Black Land Ownership
Obtaining land for African Americans was not an easy task. They did not have the access and privileges like their white counterparts. They had been unable to purchase land from public domains under federal means like the homestead laws of the 1800s. freedmen bought land through private market purchases from the few that would sell to African Americans. Even when they did but property, they would face backlash from the white community under the threat of violence. They also struggled to obtain property because of lack of credit. Being newly freed from the bondage of slavery they had received no income or accumulated any credit, so when it came to purchasing things they had no history of credit. Black landowners after the civil war tended to farm their own lands. “By 1920, there were more than 925,000 black farmers in the United States and one in four black farmers owned the land. Almost all of these black owner-operators lived in the South”.
But the success of a few African Americans like that of former slave George Carroll is overwhelming overshadowed by the amount of land loss by African Americans. While property ownership for African Americans rose from its feeble beginnings s prior to the full emancipation of blacks in America it took a dramatic turn. As said by Leah Douglas “Over the course of the 20th century, however, that number dropped precipitously. Millions of farmers of all races were pushed off their land in the early part of the century, including around 600,000 black farmers.

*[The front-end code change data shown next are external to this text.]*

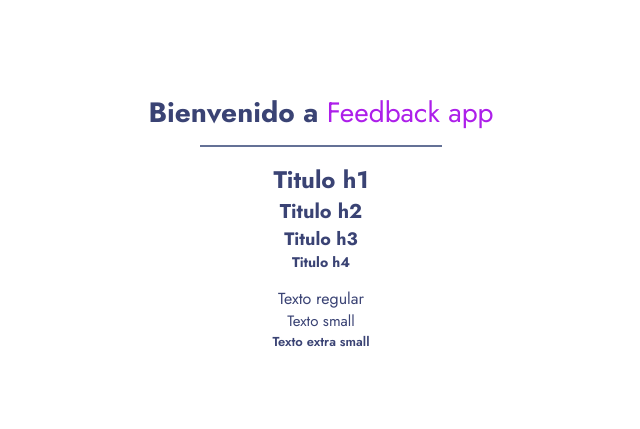
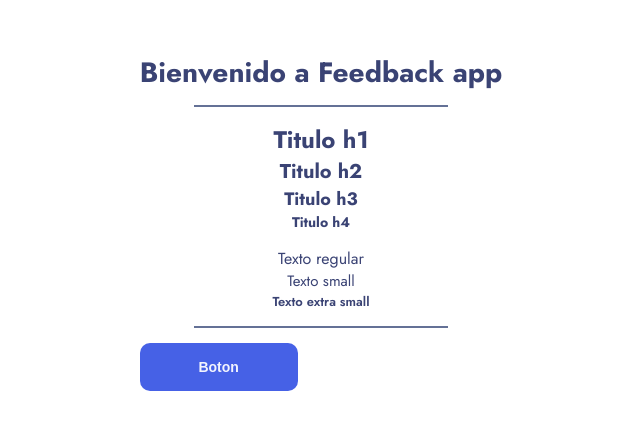
Before and after one commit to ArzCorp/feedback-web-app, a Next.js app: page / in a window 1280 px wide. Shown: the part 177-606 px from the top of the page, without its empty margins (319-959 px from the left). Built offline with nearby package versions, Linux system fonts and the light colour scheme.

Commit message:
🎨 changed structure project

```diff
--- a/pages/_app.js
+++ /dev/null
@@ -1,7 +0,0 @@
-import '../styles/globals.css'
-
-function MyApp({ Component, pageProps }) {
-  return <Component {...pageProps} />
-}
-
-export default MyApp
--- a/pages/index.js
+++ /dev/null
@@ -1,21 +0,0 @@
-import styles from '../styles/Home.module.css'
-import generalStyles from '../styles/general.module.css'
-
-export default function Home() {
-	return (
-		<div className={styles.container}>
-			<h1 className={styles.title}>
-				Bienvenido a <span className={styles.titleStrong}>Feedback app</span>
-			</h1>
-			<span className={styles.divider}></span>
-			<h1>Titulo h1</h1>
-			<h2>Titulo h2</h2>
-			<h3>Titulo h3</h3>
-			<h4>Titulo h4</h4>
-			<br />
-			<p className={generalStyles.textRegular}>Texto regular</p>
-			<p className={generalStyles.textSmall}>Texto small</p>
-			<p className={generalStyles.textXSmall}>Texto extra small</p>
-		</div>
-	)
-}
--- /dev/null
+++ b/src/pages/_app.js
@@ -0,0 +1,7 @@
+import 'styles/globals.css'
+
+function MyApp({ Component, pageProps }) {
+	return <Component {...pageProps} />
+}
+
+export default MyApp
--- /dev/null
+++ b/src/pages/index.js
@@ -0,0 +1,27 @@
+import styles from 'styles/pages/home.module.css'
+
+import Button from 'components/Button'
+
+export default function Home() {
+	return (
+		<div className={styles.container}>
+			<title>Home</title>
+			<h1 className={styles.title}>
+				Bienvenido a <span className="titleStrong">Feedback app</span>
+			</h1>
+			<span className={styles.divider}></span>
+			<h1>Titulo h1</h1>
+			<h2>Titulo h2</h2>
+			<h3>Titulo h3</h3>
+			<h4>Titulo h4</h4>
+			<br />
+			<p className="text-regular">Texto regular</p>
+			<p className="text-small">Texto small</p>
+			<p className="text-xs">Texto extra small</p>
+			<span className={styles.divider}></span>
+			<Button type="button" variant="blue">
+				Boton
+			</Button>
+		</div>
+	)
+}
--- a/styles/globals.css
+++ b/src/styles/globals.css
@@ -25,9 +25,9 @@
 	--purple-hover-color: #c75af6;
 
 	--blue-color: #4661e6;
+	--blue-hover-color: #7c91f9;
 	--light-blue-color: #62bcfa;
 	--dark-blue-color: #373f68;
-	--blue-hover-color: #7c91f9;
 }
 
 html {
@@ -71,3 +71,21 @@ h4 {
 	letter-spacing: -0.2;
 	font-weight: 700;
 }
+
+.text-regular {
+	font-size: 1.6rem;
+	line-height: 2.3rem;
+	font-weight: 400;
+}
+
+.text-small {
+	font-size: 1.5rem;
+	line-height: 2.2rem;
+	font-weight: 400;
+}
+
+.text-xs {
+	font-size: 1.3rem;
+	line-height: 1.9rem;
+	font-weight: 600;
+}
--- a/styles/general.module.css
+++ /dev/null
@@ -1,17 +0,0 @@
-.textRegular {
-	font-size: 1.6rem;
-	line-height: 2.3rem;
-	font-weight: 400;
-}
-
-.textSmall {
-	font-size: 1.5rem;
-	line-height: 2.2rem;
-	font-weight: 400;
-}
-
-.textXSmall {
-	font-size: 1.3rem;
-	line-height: 1.9rem;
-	font-weight: 600;
-}
```
Also changed, not shown: jsconfig.json (added, +9 -0 lines), src/pages/api/hello.js (renamed from pages/api/hello.js), src/styles/pages/home.module.css (renamed from styles/Home.module.css).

By 1975, just 45,000 black-owned farms remained.” This fall in black property ownership could be attributed to a number of reasons, like lack of written wills and government discrimination.